ACTIVITY - Write the records below out in full, character for character, with no pictures.

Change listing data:

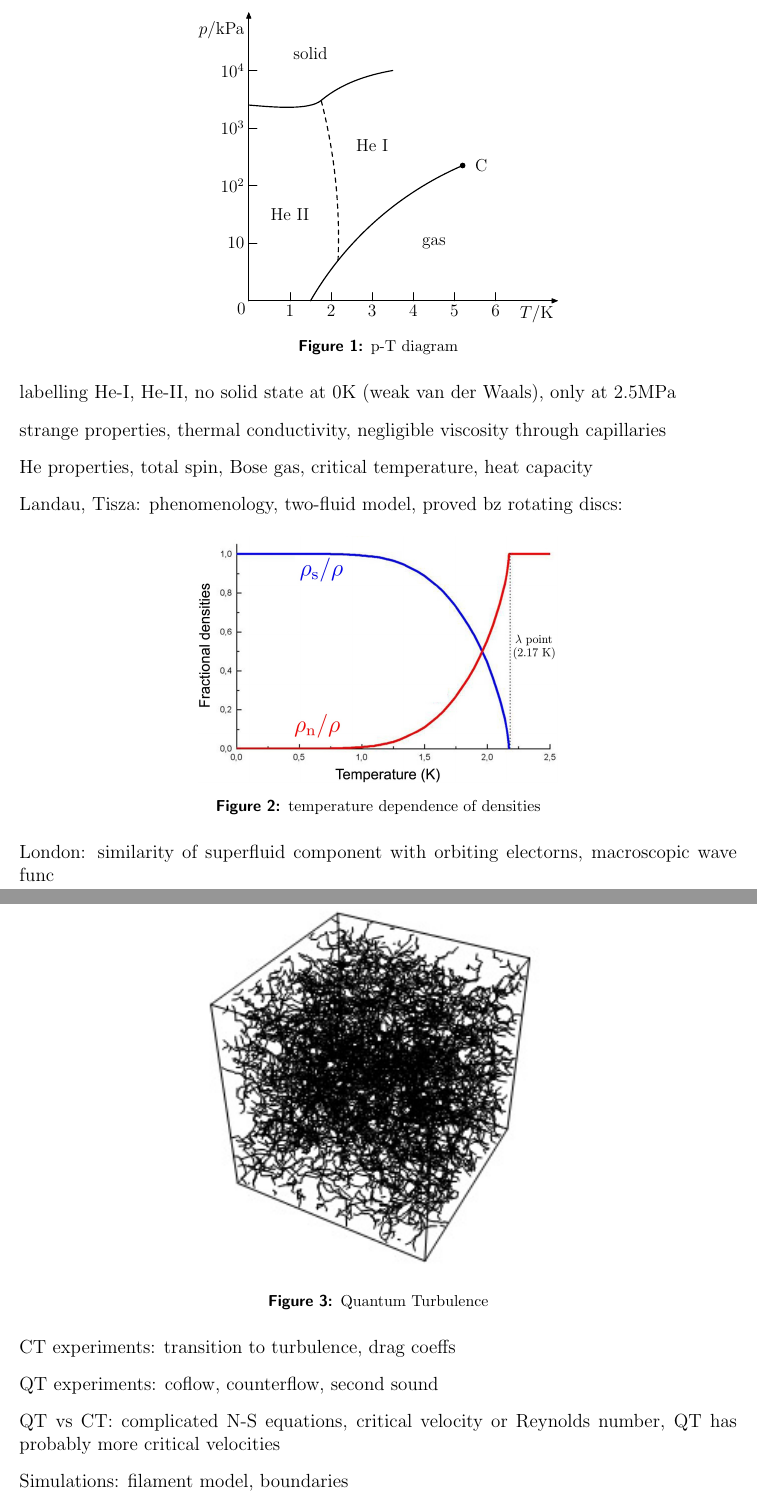
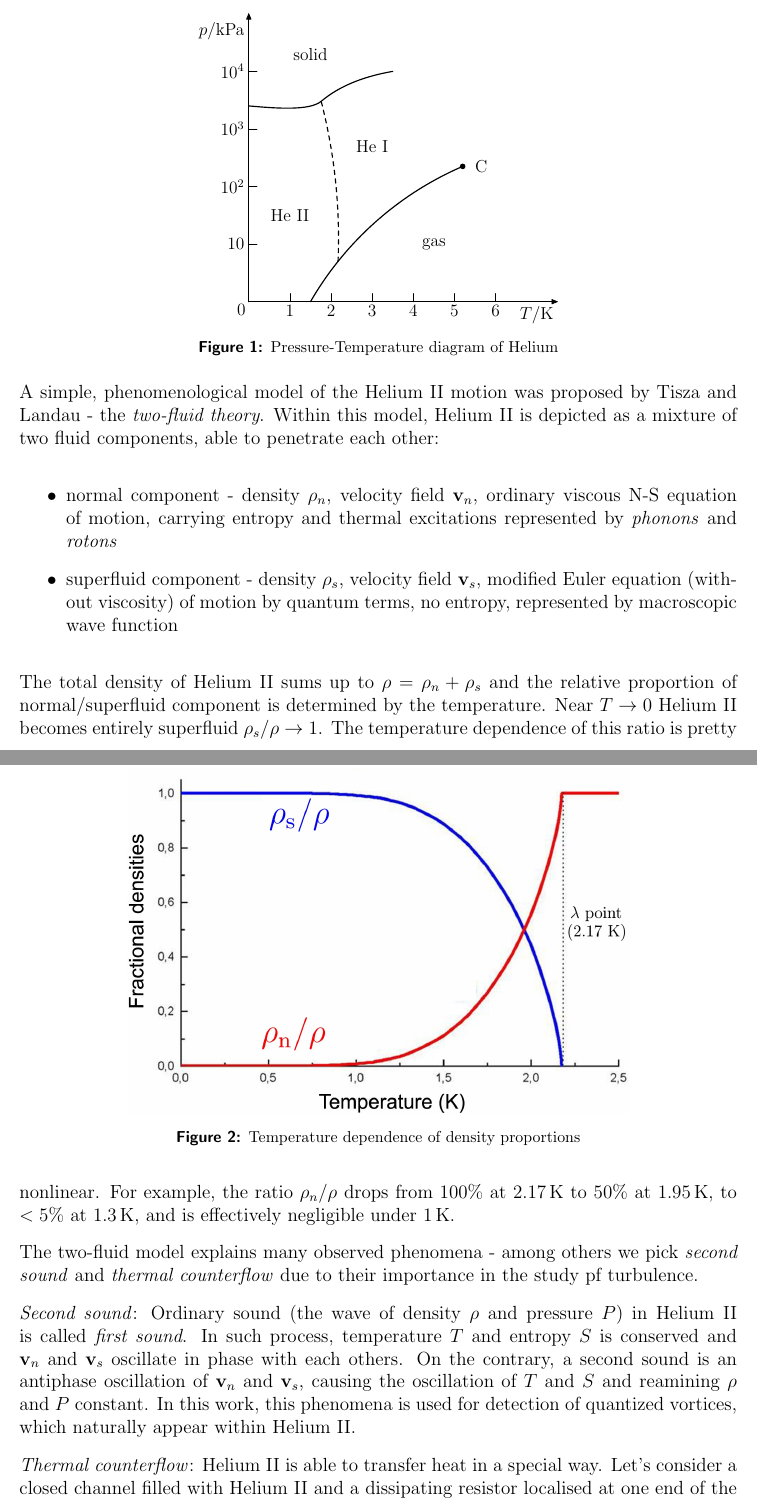
Before and after one commit to KuboBahyl/diploma-thesis, a LaTeX thesis (main.tex, which reads chap1_theory.tex): two parts of pages 2 and 3 of 15 before the commit and two parts of pages 2 and 3 of 17 after it, joined at a grey line, cut so that both start at the same text. The pictures show the PDF file main.pdf that the author committed with the source.

Commit message:
pre-final od Introduction

```diff
--- a/chap1_theory.tex
+++ b/chap1_theory.tex
@@ -2,8 +2,8 @@
 \addcontentsline{toc}{chapter}{Introduction}
 
 	The liquid state of $\He$ exists in two phases:
-	\begin{item}
+	\begin{itemize}
 		\item Helium I - a high temperature phase ($2.17\unit{K}<T<4.2\unit{K}$)
 		\item Helium II - a low temperature phase ($T<2.17\unit{K}$)
-	\end{item}
+	\end{itemize}
 
@@ -18,23 +16,22 @@
 		\label{phase}
 	\end{figure}
 
-	labelling He-I, He-II, no solid state at 0K (weak van der Waals), only at 2.5MPa
+	A simple, phenomenological model of the Helium II motion was proposed by Tisza and Landau - the \textit{two-fluid theory}. Within this model, Helium II is depicted as a mixture of two fluid components, able to penetrate each other:
 
-	strange properties, thermal conductivity, negligible viscosity through capillaries
+	\begin{itemize}
+		\item normal component - density $\rho_n$, velocity field $\vec{v}_n$, ordinary viscous N-S equation of motion, carrying entropy and thermal excitations represented by \textit{phonons} and \textit{rotons}
+		\item superfluid component - density $\rho_s$, velocity field $\vec{v}_s$, modified Euler equation (without viscosity) of motion by quantum terms, no entropy, represented by macroscopic wave function
+	\end{itemize}
 
-	He properties, total spin, Bose gas, critical temperature, heat capacity
-
-
-
-	Landau, Tisza: phenomenology, two-fluid model, proved bz rotating discs:
+	The total density of Helium II sums up to $\rho = \rho_n + \rho_s$ and the relative proportion of normal/superfluid component is determined by the temperature. Near $T \rightarrow 0$ Helium II becomes entirely superfluid $\rho_s/\rho \rightarrow 1$. The temperature dependence of this ratio is pretty nonlinear. For example, the ratio $\rho_n/\rho$ drops from $100\%$ at $2.17\unit{K}$ to $50\%$ at $1.95\unit{K}$, to $<5\%$ at $1.3\unit{K}$, and is effectively negligible under $1\unit{K}$.
 
 	\begin{figure}[h]
 		\centering
-		\includegraphics[width=0.5\textwidth]{graphics/theory/densities}
-		\caption{temperature dependence of densities}
+		\includegraphics[width=0.7\textwidth]{graphics/theory/densities}
+		\caption{Temperature dependence of density proportions}
 		\label{densities}
 	\end{figure}
 
-	London: similarity of superfluid component with orbiting electorns, macroscopic wave func
+	The two-fluid model explains many observed phenomena - among others we pick \textit{second sound} and \textit{thermal counterflow} due to their importance in the study pf turbulence.
 
-	irrotational fluid, quantum vortices, tangle:
+	\textit{Second sound}: Ordinary sound (the wave of density $\rho$ and pressure $P$) in Helium II is called \textit{first sound}. In such process, temperature $T$ and entropy $S$ is conserved and $\vec{v}_n$ and $\vec{v}_s$ oscillate in phase with each others. On the contrary, a second sound is an antiphase oscillation of $\vec{v}_n$ and $\vec{v}_s$, causing the oscillation of $T$ and $S$ and reamining $\rho$ and $P$ constant. In this work, this phenomena is used for detection of quantized vortices, which naturally appear within Helium II.
@@ -45,13 +45,12 @@
-		\caption{Quantum Turbulence}
+		\includegraphics[width=0.4\textwidth]{graphics/theory/QT-tangle}
+		\caption{Small simulation cube of tangle of quantum vortices}
 		\label{QT}
 	\end{figure}
 
-	CT experiments: transition to turbulence, drag coeffs
+	It has only recently been relized that helium II is an attractive candidate for investigating classical turbulence problems. Quantum turbulence (QT) can be achieved in many traditional ways - driving a mass flow, spinning discs, oscillating grids and forks, ultrasound, jets. Considering all these methods together, the general trend is that the slow, laminar flow of Helium II (with or without vortices) tends to be rather different from the classical fluid flow. In case of fast motion, the turbulent Helium II seems to behave similar to classical turbulent flow.\\
+	To characterize the turbulence we use the dimensionless Reynolds number. Examples of the observed classical features of Helium II QT (regardless on temperature) were found during experiments with flow strength of $\Re \approx 10^6$ (pressure drops), of $\Re \approx 10^5$ (sphere drag crisis), of $\Re \approx 4 \times 10^4$ (whole fluid vorticity) and of $\Re \approx 4 \times 10^3$ (structures of turbulence).
 
-	QT experiments: coflow, counterflow, second sound
+	In classical fluid dynamics (solutions of motion equations), the useful tool for understanding the geometry and dynamics of flow is \textit{vortex filament model}. With the rapid development of available computational power, large simulations have become the methods of choice for calculating the motion of fluids. In superfluids like Helium II, due to the quantization of circulation, vorticity can only exist within vortex filaments with a certain core size, which makes the model a way more applicable than in fields of classical fluids.
 
-	QT vs CT: complicated N-S equations, critical velocity or Reynolds number, QT has probably more critical velocities
-
-	Simulations: filament model, boundaries
 
 	\subsection*{Motivations and Goals}
```
Also changed, not shown: main.pdf, chap1_theory.tex (27 more changed lines).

OUTPUT FOR THIS EXERCISE -
Before and after one commit to KuboBahyl/diploma-thesis, a LaTeX thesis (main.tex, which reads chap1_theory.tex): two parts of pages 2 and 3 of 15 before the commit and two parts of pages 2 and 3 of 17 after it, joined at a grey line, cut so that both start at the same text. The pictures show the PDF file main.pdf that the author committed with the source.

Commit message:
pre-final od Introduction

```diff
--- a/chap1_theory.tex
+++ b/chap1_theory.tex
@@ -2,8 +2,8 @@
 \addcontentsline{toc}{chapter}{Introduction}
 
 	The liquid state of $\He$ exists in two phases:
-	\begin{item}
+	\begin{itemize}
 		\item Helium I - a high temperature phase ($2.17\unit{K}<T<4.2\unit{K}$)
 		\item Helium II - a low temperature phase ($T<2.17\unit{K}$)
-	\end{item}
+	\end{itemize}
 
@@ -18,23 +16,22 @@
 		\label{phase}
 	\end{figure}
 
-	labelling He-I, He-II, no solid state at 0K (weak van der Waals), only at 2.5MPa
+	A simple, phenomenological model of the Helium II motion was proposed by Tisza and Landau - the \textit{two-fluid theory}. Within this model, Helium II is depicted as a mixture of two fluid components, able to penetrate each other:
 
-	strange properties, thermal conductivity, negligible viscosity through capillaries
+	\begin{itemize}
+		\item normal component - density $\rho_n$, velocity field $\vec{v}_n$, ordinary viscous N-S equation of motion, carrying entropy and thermal excitations represented by \textit{phonons} and \textit{rotons}
+		\item superfluid component - density $\rho_s$, velocity field $\vec{v}_s$, modified Euler equation (without viscosity) of motion by quantum terms, no entropy, represented by macroscopic wave function
+	\end{itemize}
 
-	He properties, total spin, Bose gas, critical temperature, heat capacity
-
-
-
-	Landau, Tisza: phenomenology, two-fluid model, proved bz rotating discs:
+	The total density of Helium II sums up to $\rho = \rho_n + \rho_s$ and the relative proportion of normal/superfluid component is determined by the temperature. Near $T \rightarrow 0$ Helium II becomes entirely superfluid $\rho_s/\rho \rightarrow 1$. The temperature dependence of this ratio is pretty nonlinear. For example, the ratio $\rho_n/\rho$ drops from $100\%$ at $2.17\unit{K}$ to $50\%$ at $1.95\unit{K}$, to $<5\%$ at $1.3\unit{K}$, and is effectively negligible under $1\unit{K}$.
 
 	\begin{figure}[h]
 		\centering
-		\includegraphics[width=0.5\textwidth]{graphics/theory/densities}
-		\caption{temperature dependence of densities}
+		\includegraphics[width=0.7\textwidth]{graphics/theory/densities}
+		\caption{Temperature dependence of density proportions}
 		\label{densities}
 	\end{figure}
 
-	London: similarity of superfluid component with orbiting electorns, macroscopic wave func
+	The two-fluid model explains many observed phenomena - among others we pick \textit{second sound} and \textit{thermal counterflow} due to their importance in the study pf turbulence.
 
-	irrotational fluid, quantum vortices, tangle:
+	\textit{Second sound}: Ordinary sound (the wave of density $\rho$ and pressure $P$) in Helium II is called \textit{first sound}. In such process, temperature $T$ and entropy $S$ is conserved and $\vec{v}_n$ and $\vec{v}_s$ oscillate in phase with each others. On the contrary, a second sound is an antiphase oscillation of $\vec{v}_n$ and $\vec{v}_s$, causing the oscillation of $T$ and $S$ and reamining $\rho$ and $P$ constant. In this work, this phenomena is used for detection of quantized vortices, which naturally appear within Helium II.
@@ -45,13 +45,12 @@
-		\caption{Quantum Turbulence}
+		\includegraphics[width=0.4\textwidth]{graphics/theory/QT-tangle}
+		\caption{Small simulation cube of tangle of quantum vortices}
 		\label{QT}
 	\end{figure}
 
-	CT experiments: transition to turbulence, drag coeffs
+	It has only recently been relized that helium II is an attractive candidate for investigating classical turbulence problems. Quantum turbulence (QT) can be achieved in many traditional ways - driving a mass flow, spinning discs, oscillating grids and forks, ultrasound, jets. Considering all these methods together, the general trend is that the slow, laminar flow of Helium II (with or without vortices) tends to be rather different from the classical fluid flow. In case of fast motion, the turbulent Helium II seems to behave similar to classical turbulent flow.\\
+	To characterize the turbulence we use the dimensionless Reynolds number. Examples of the observed classical features of Helium II QT (regardless on temperature) were found during experiments with flow strength of $\Re \approx 10^6$ (pressure drops), of $\Re \approx 10^5$ (sphere drag crisis), of $\Re \approx 4 \times 10^4$ (whole fluid vorticity) and of $\Re \approx 4 \times 10^3$ (structures of turbulence).
 
-	QT experiments: coflow, counterflow, second sound
+	In classical fluid dynamics (solutions of motion equations), the useful tool for understanding the geometry and dynamics of flow is \textit{vortex filament model}. With the rapid development of available computational power, large simulations have become the methods of choice for calculating the motion of fluids. In superfluids like Helium II, due to the quantization of circulation, vorticity can only exist within vortex filaments with a certain core size, which makes the model a way more applicable than in fields of classical fluids.
 
-	QT vs CT: complicated N-S equations, critical velocity or Reynolds number, QT has probably more critical velocities
-
-	Simulations: filament model, boundaries
 
 	\subsection*{Motivations and Goals}
```
Also changed, not shown: main.pdf, chap1_theory.tex (27 more changed lines).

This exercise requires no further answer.